Tyler Durden's picture

UBS' Art Cashin had originally intended to explore the scholarly give and take of both the opinion and of the dissent. Both have marvelous allusions to things like the Federalist papers and “original intent”. As he notes "a full reading is like a visit to the mind gym, a mental workout of the first order."

Art Cashin, UBS:

We were also hoping to revisit the original Marbury vs. Madison decision, which we write about every February 24th on its anniversary. (Justice Marshall did not recuse himself even though it was his failure as acting Secretary of State that set up the case.)

We had intended to write on the nuances of conflict around the rulings. The fact that the dissent was unsigned (a sign of disrespect for the opinion?). The fact that Thomas put in an additional separate dissent. The fact that Ginsberg refers to the multiple dissent as “the opinion” (was Roberts aboard when she wrote it?).

I was also going to explore the theory of many that Roberts was playing chess while the others were playing checkers. That, in the fashion of Marbury vs. Madison, he gave the President a favorable ruling, replete with handcuffs and a straight jacket.

The more I read the dissent, however, the more I saw the minority’s very evident concern that the Constitutions was being weakened. Here is the rather blistering conclusion of the dissent:

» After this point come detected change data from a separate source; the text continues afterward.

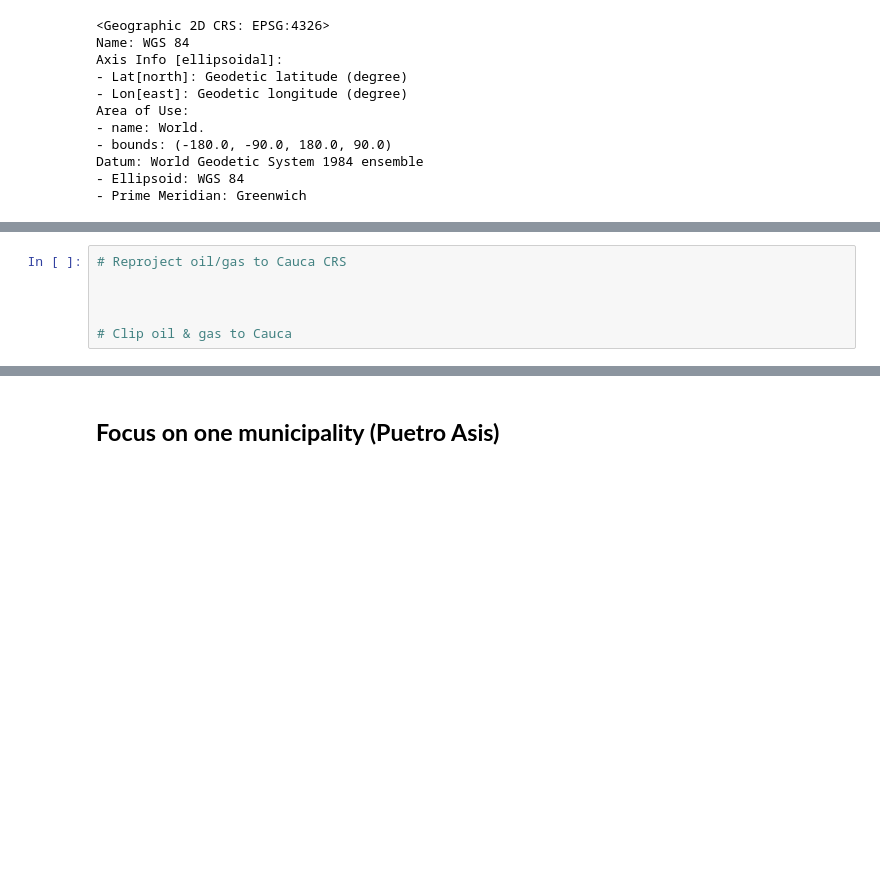
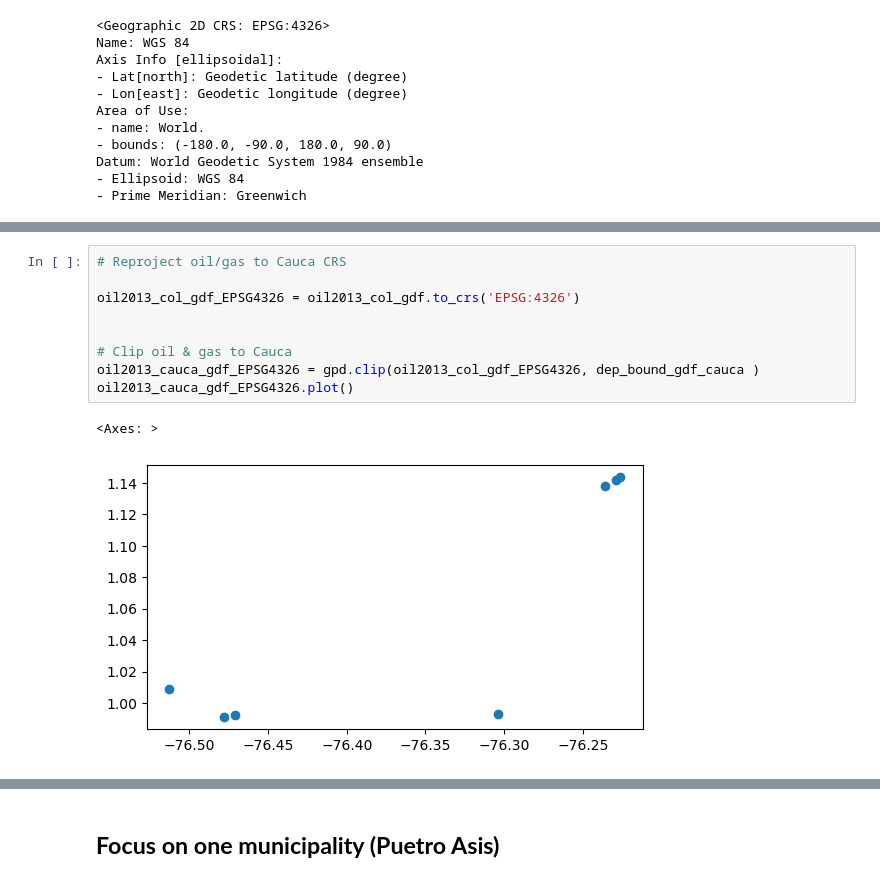
Before and after one commit to fabioaco/03-geopark-vector-data, a Jupyter notebook: notebooks/geopark-vector-data-empty.ipynb, the cells around one changed output, grey strips where cells are left out. Saved outputs shown, nothing was run; the diff lists cells and outputs as text; blank space fills up the shorter version.

```diff
--- a/notebooks/geopark-vector-data-empty.ipynb
+++ b/notebooks/geopark-vector-data-empty.ipynb
@@ -466,9 +477,15 @@ Datum: World Geodetic System 1984 ensemble
 # %%
 # Reproject oil/gas to Cauca CRS
 
+oil2013_col_gdf_EPSG4326 = oil2013_col_gdf.to_crs('EPSG:4326')
 
 
 # Clip oil & gas to Cauca
+oil2013_cauca_gdf_EPSG4326 = gpd.clip(oil2013_col_gdf_EPSG4326, dep_bound_gdf_cauca )
+oil2013_cauca_gdf_EPSG4326.plot()
+# %% [output]
+<Axes: >
+[figure, added]
 # %%
 # Reproject roads to Cauca CRS
 
```
Also changed, not shown: parts of 12 cells of this notebook.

The Court today decides to save a statute Congress did not write. It rules that what the statute declares to be a requirement with a penalty is instead an option subject to a tax. And it changes the intentionally coercive sanction of a total cut-off of Medicaid funds to a supposedly noncoercive cut-off of only the incremental funds that the Act makes available. The Court regards its strained statutory interpretation as judicial modesty. It is not. It amounts instead to a vast judicial overreaching. It creates a debilitated, inoperable version of health-care regulation that Congress did not enact and the public does not expect. It makes enactment of sensible health-care regulation more difficult, since Congress cannot start afresh but must take as its point of departure a jumble of now senseless provisions, provisions that certain interests favored under the Court’s new design will struggle to retain. And it leaves the public and the States to expend vast sums of money on requirements that may or may not survive the necessary congressional revision.

 

The Court’s disposition, invented and atextual as it is, does not even have the merit of avoiding constitutional difficulties. It creates them. The holding that the Individual Mandate is a tax raises a difficult constitutional question (what is a direct tax?) that the Court resolves with inadequate deliberation. And the judgment on the Medicaid Expansion issue ushers in new federalism concerns and places an unaccustomed strain upon the Union.

 

Those States that decline the Medicaid Expansion must subsidize, by the federal tax dollars taken from their citizens, vast grants to the States that accept the Medicaid Expansion. If that destabilizing political dynamic, so antagonistic to a harmonious Union, is to be introduced at all, it should be by Congress, not by the Judiciary. The values that should have determined our course to- day are caution, minimalism, and the understanding that the Federal Government is one of limited powers. But the Court’s ruling undermines those values at every turn.

 

In the name of restraint, it overreaches. In the name of constitutional avoidance, it creates new constitutional questions. In the name of cooperative federalism, it undermines state sovereignty.

 

The Constitution, though it dates from the founding of the Republic, has powerful meaning and vital relevance to our own times. The constitutional protections that this case involves are protections of structure. Structural protections—notably, the restraints imposed by federalism and separation of powers—are less romantic and have less obvious a connection to personal freedom than the provisions of the Bill of Rights or the Civil War Amendments. Hence they tend to be undervalued or even forgotten by our citizens. It should be the responsibility of the Court to teach otherwise, to remind our people that the Framers considered structural protections of freedom the most important ones, for which reason they alone were embodied in the original Constitution and not left to later amendment. The fragmentation of power produced by the structure of our Government is central to liberty, and when we destroy it, we place liberty at peril. Today’s decision should have vindicated, should have taught, this truth; instead, our judgment today has disregarded it.

Wow! I encourage one and all to read both the Opinion and the Dissent. It is important to all of us. It will make my July 4th a very thoughtful one.